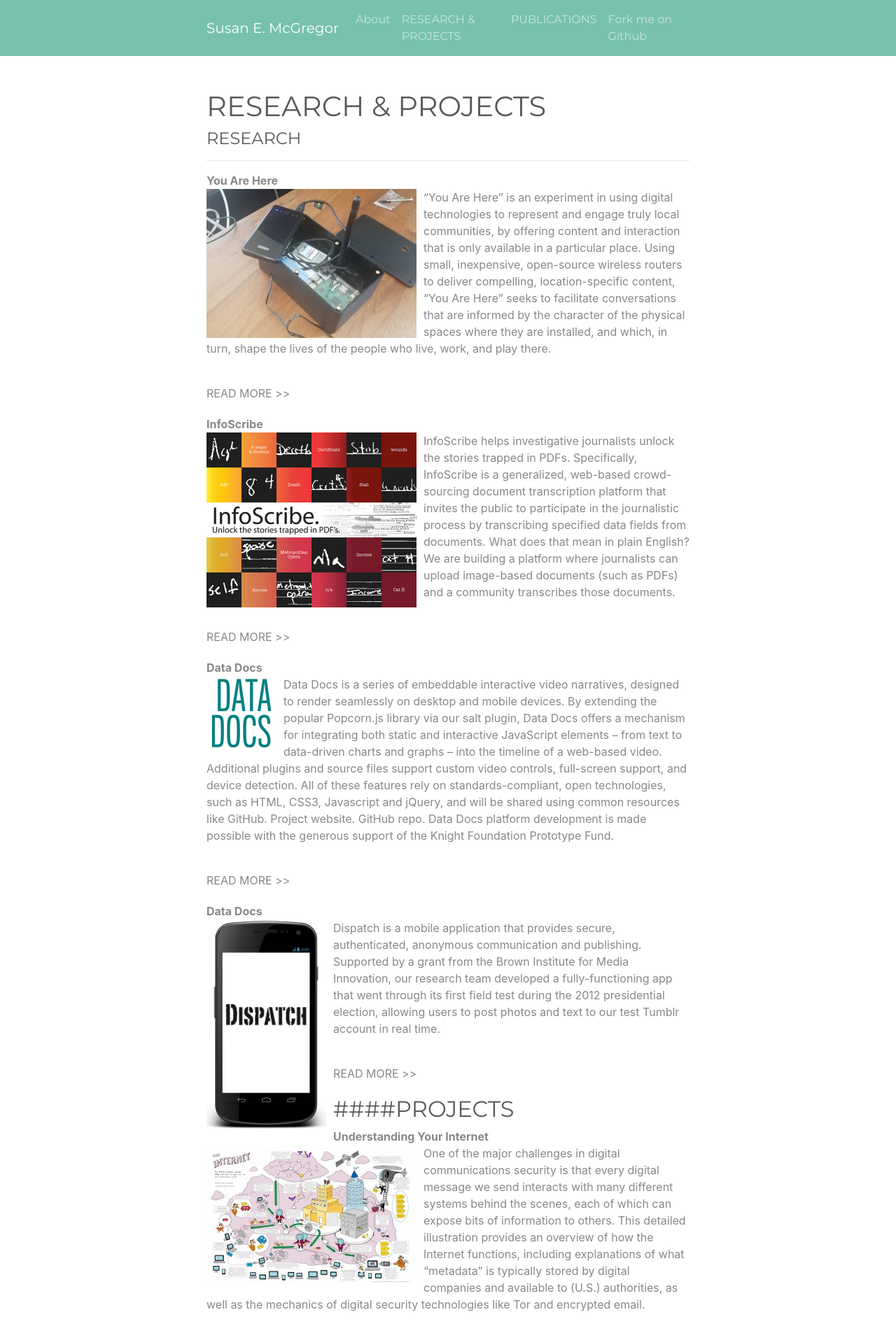
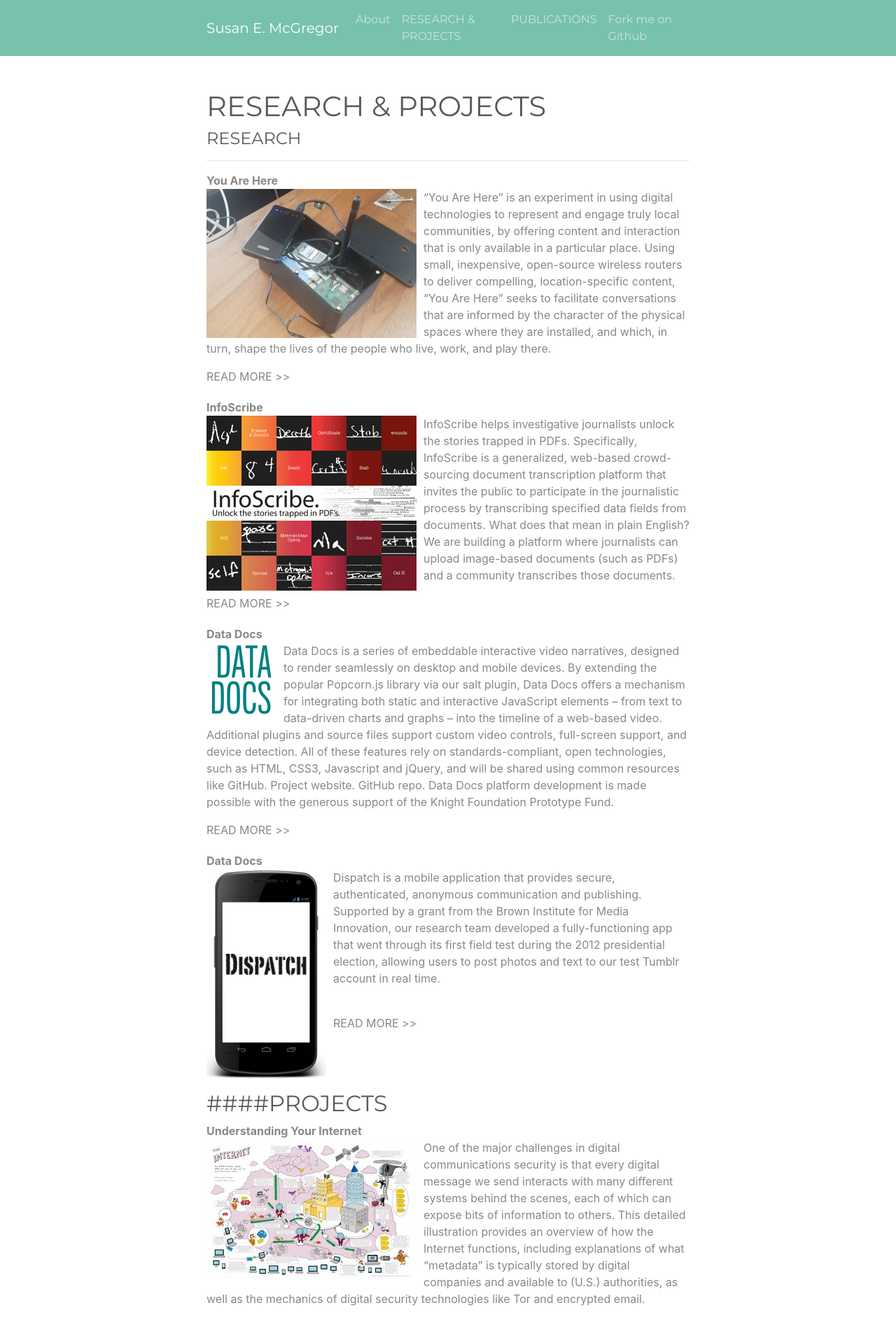
Before and after one commit to susanemcg/susanemcg.github.io, a Jekyll site: the page built from research.md, in a window 1280 px wide. Shown: the top 1912 px of the page at 70% size. Built offline with Jekyll 4.4.1, drawn with Linux system fonts in a browser that asks for light colours.

Commit message:
Update research.md

```diff
--- a/research.md
+++ b/research.md
@@ -8,21 +8,18 @@
 <div style="padding-bottom:20px;line-height:1.5em;">
   <b>You Are Here</b><br/>
 <img src="images/DeviceWeb-300x213.jpg" style="float:left;text-align:top;padding-right:10px;" /><p>“You Are Here” is an experiment in using digital technologies to represent and engage truly local communities, by offering content and interaction that is only available in a particular place. Using small, inexpensive, open-source wireless routers to deliver compelling, location-specific content, “You Are Here” seeks to facilitate conversations that are informed by the character of the physical spaces where they are installed, and which, in turn, shape the lives of the people who live, work, and play there.</p>
-<br/>
 READ MORE >>
 </div>
 
 <div style="padding-bottom:20px;line-height:1.5em;">
   <b>InfoScribe</b><br/>
 <img src="images/InfoScribePromoo-300x250.jpg" style="float:left;text-align:top;padding-right:10px;" /><p>InfoScribe helps investigative journalists unlock the stories trapped in PDFs. Specifically, InfoScribe is a generalized, web-based crowd-sourcing document transcription platform that invites the public to participate in the journalistic process by transcribing specified data fields from documents. What does that mean in plain English? We are building a platform where journalists can upload image-based documents (such as PDFs) and a community transcribes those documents.</p>
-<br/>
 READ MORE >>
 </div>
 
 <div style="padding-bottom:20px;line-height:1.5em;">
   <b>Data Docs</b><br/>
 <img src="images/betaLogo.png" style="float:left;text-align:top;padding-right:10px;" /><p>Data Docs is a series of embeddable interactive video narratives, designed to render seamlessly on desktop and mobile devices. By extending the popular Popcorn.js library via our salt plugin, Data Docs offers a mechanism for integrating both static and interactive JavaScript elements – from text to data-driven charts and graphs – into the timeline of a web-based video. Additional plugins and source files support custom video controls, full-screen support, and device detection. All of these features rely on standards-compliant, open technologies, such as HTML, CSS3, Javascript and jQuery, and will be shared using common resources like GitHub. Project website. GitHub repo. Data Docs platform development is made possible with the generous support of the Knight Foundation Prototype Fund.</p>
-<br/>
 READ MORE >>
 </div>
 
@@ -32,7 +29,7 @@
 <br/>
 READ MORE >>
 </div>
-
+<br clear="all"/>
 
 
 ####PROJECTS
```
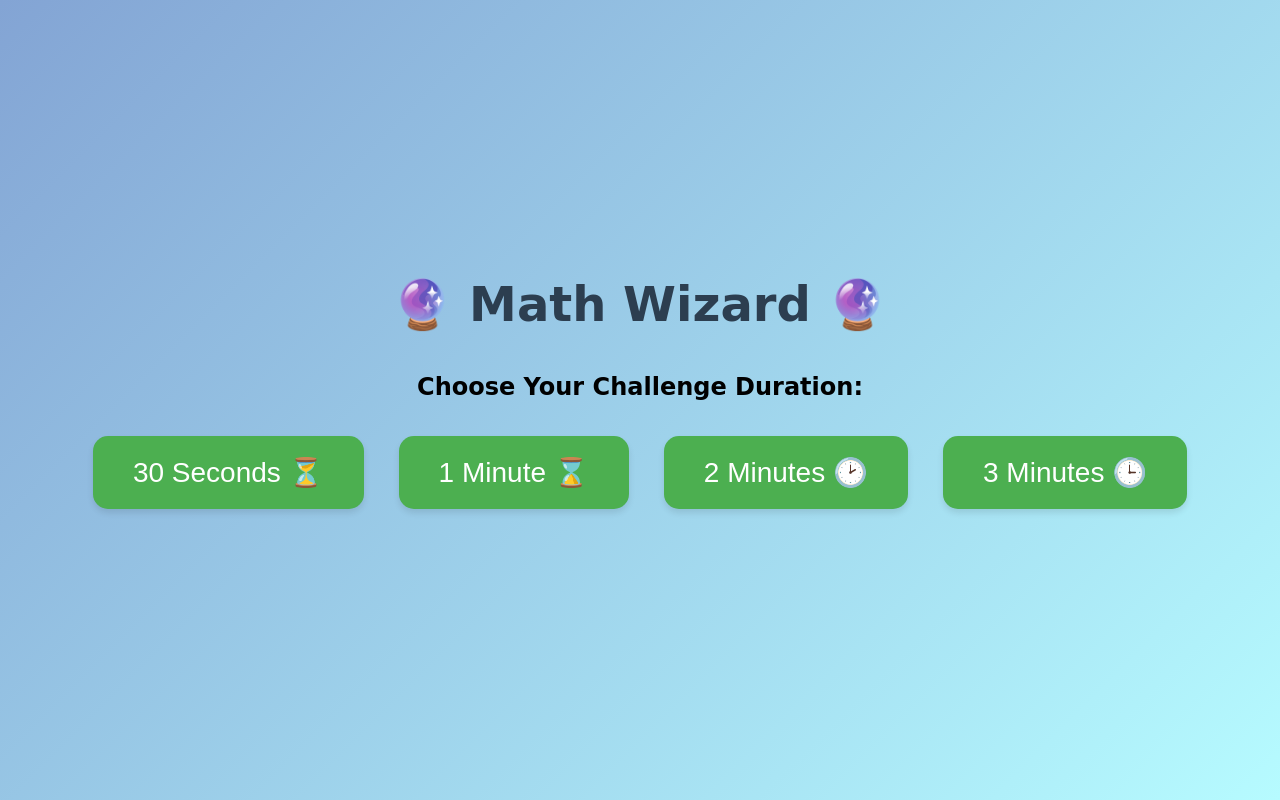
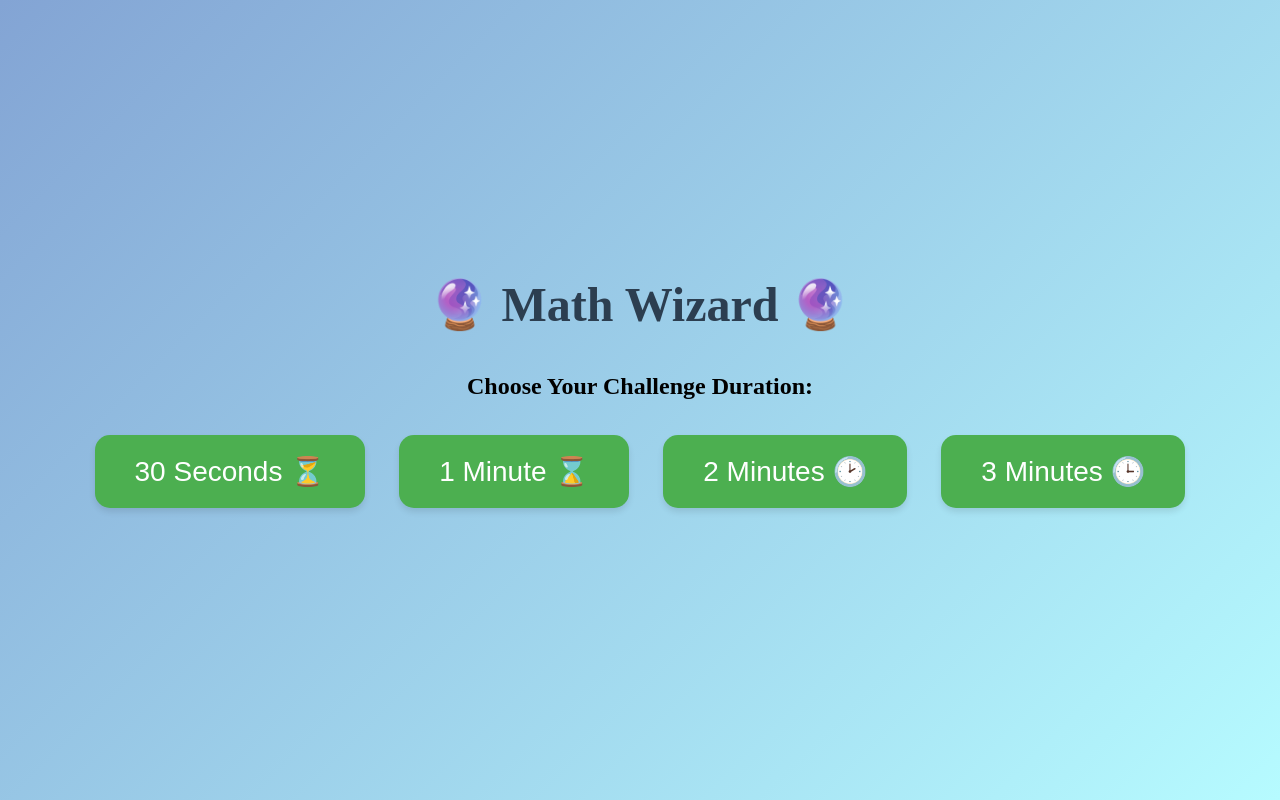
Before and after one commit to goriparthi/mathquiz, a plain HTML site: page index.html in a window 1280 px wide. Drawn offline with Linux system fonts and the light colour scheme.

Commit message:
Font update

```diff
--- a/index.html
+++ b/index.html
@@ -6,7 +6,7 @@
     <title>Math Wizard</title>
     <style>
         body {
-            font-family: 'Comic Neue', cursive;
+            font-family: 'Comic Neue';
             display: flex;
             flex-direction: column;
             align-items: center;
```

:::::

◆ Problem statement
The result should be every line that contains "research", copied from the entries.

◆ Solution for this task
Before and after one commit to susanemcg/susanemcg.github.io, a Jekyll site: the page built from research.md, in a window 1280 px wide. Shown: the top 1912 px of the page at 70% size. Built offline with Jekyll 4.4.1, drawn with Linux system fonts in a browser that asks for light colours.
Update research.md
--- a/research.md
+++ b/research.md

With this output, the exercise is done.